Unlike conventional glass which is blown, this is sculpted by hand; as I understand it the process involves the craftsman handling the molten glass with a pair of insulated gloves, starting with the neck and working outwards. Because the hour glass is tall and consequently heavy, fabricating it is tricky as the neck needs to be just right in order to support the structure. Using two or more pieces of glass would have been easier, but Newson dismisses that option as “cheap”.
And instead of sand, which makes for an imprecise hour glass since the grains are of varying sizes, the Ikepod hour glass is filled with German-made carbon nanoballs, 21 million of them. Newson sees himself as a “technical designer”, rather than a pure visual artist, hence the nerdy aspects of the hour glass like the nanoballs and the insistence on a single piece of glass.

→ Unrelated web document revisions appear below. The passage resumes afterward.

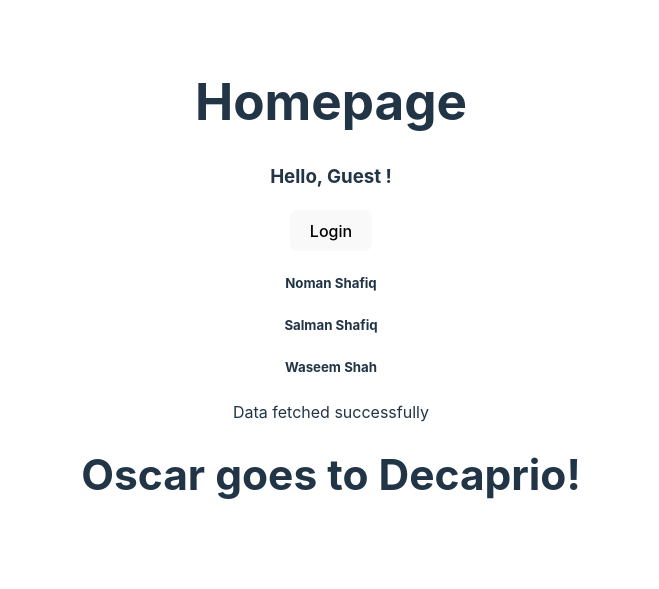
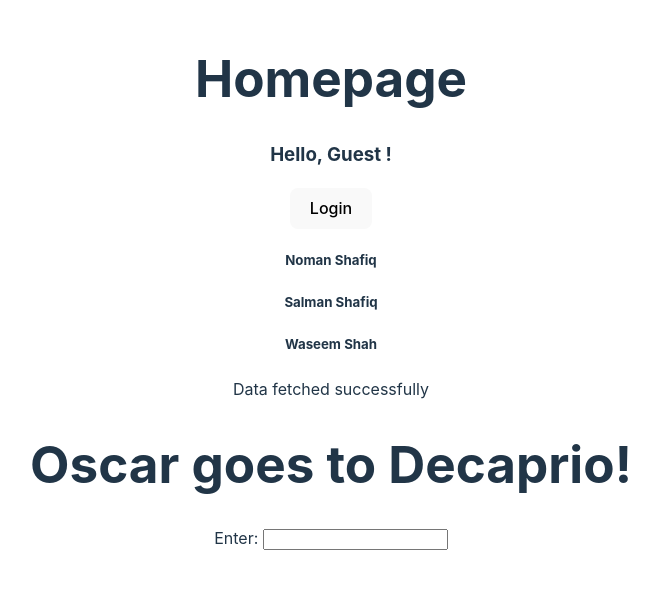
Before and after one commit to M-Usman-Shafique/Typescript, a React (Vite) app: page / in a window 1280 px wide. Shown: the part 117-706 px from the top of the page, without its empty margins (309-968 px from the left). Built offline with nearby package versions, Linux system fonts and the light colour scheme.

Commit message:
event type

```diff
--- a/src/App.tsx
+++ b/src/App.tsx
@@ -1,4 +1,5 @@
 import "./App.css";
+import Event from "./components/Event";
 import Greet from "./components/Greet";
 import Heading from "./components/Heading";
 import Oscar from "./components/Oscar";
@@ -29,6 +30,7 @@ export default function App() {
       <Oscar>
         <Heading>Oscar goes to Decaprio!</Heading>
       </Oscar>
+      <Event />
     </>
   );
 }
--- /dev/null
+++ b/src/components/Event.tsx
@@ -0,0 +1,12 @@
+export default function Event() {
+  const handleChange = (e: React.ChangeEvent<HTMLInputElement>) => {
+    console.log(e.target.value);
+  };
+
+  return (
+    <>
+    <label htmlFor="txt">Enter: </label>
+      <input type="text" id="txt" onChange={handleChange} />
+    </>
+  );
+}
--- a/src/components/Oscar.tsx
+++ b/src/components/Oscar.tsx
@@ -5,7 +5,7 @@ export default function Oscar(props: oscarProps) {
 
   return (
     <>
-    <h5>{props.children}</h5>
+    <div>{props.children}</div>
     </>
   )
 }
--- a/src/components/Users.tsx
+++ b/src/components/Users.tsx
@@ -9,7 +9,7 @@ export default function Users(props: userProps) {
   return (
     <>
       {props.users.map((user) => (
-        <div>
+        <div key={user.first}>
           <h5>
             {user.first} {user.last}
           </h5>
```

His love of materials was evident three years ago at a show in the Gagosian gallery where all the sculptures were crafted from single blocks of diverse materials, including marble and steel. One reason Newson decided to use marble was simply because “few people use marble nowadays”.
Newson criticises the watch industry for being “specialised and introverted”, with the same holding true for the boating and aviation industries as well. With Ikepod, he wants to do what other watchmakers are not doing, thus the hour glass. Large hour glasses of this size are all but extinct today, most of what is made now are small hour glasses of the souvenir trinket type.
According to Newson, the Ikepod wristwatch collection will acquire greater variety in time to come. Newson says Ikepod will create small complications of the sort the brand used to do, like a GMT function, but not at the moment. Newson instead wants to create watches no one else is doing, so no run-of-the-mill complications.
But even if Ikepod develops more complications, Newson believes it will remain a niche brand whose appeal is primarily aesthetic. Ikepod offers a “troika of design, craftsmanship and art” which he sees as a unique proposition in watchmaking.
Newson’s perspective is certainly different, and lofty. Perhaps in the not too distant future one of his designs will be hovering high above the earth.
- SJXThis message has been edited by SJX on 2010-09-21 07:29:05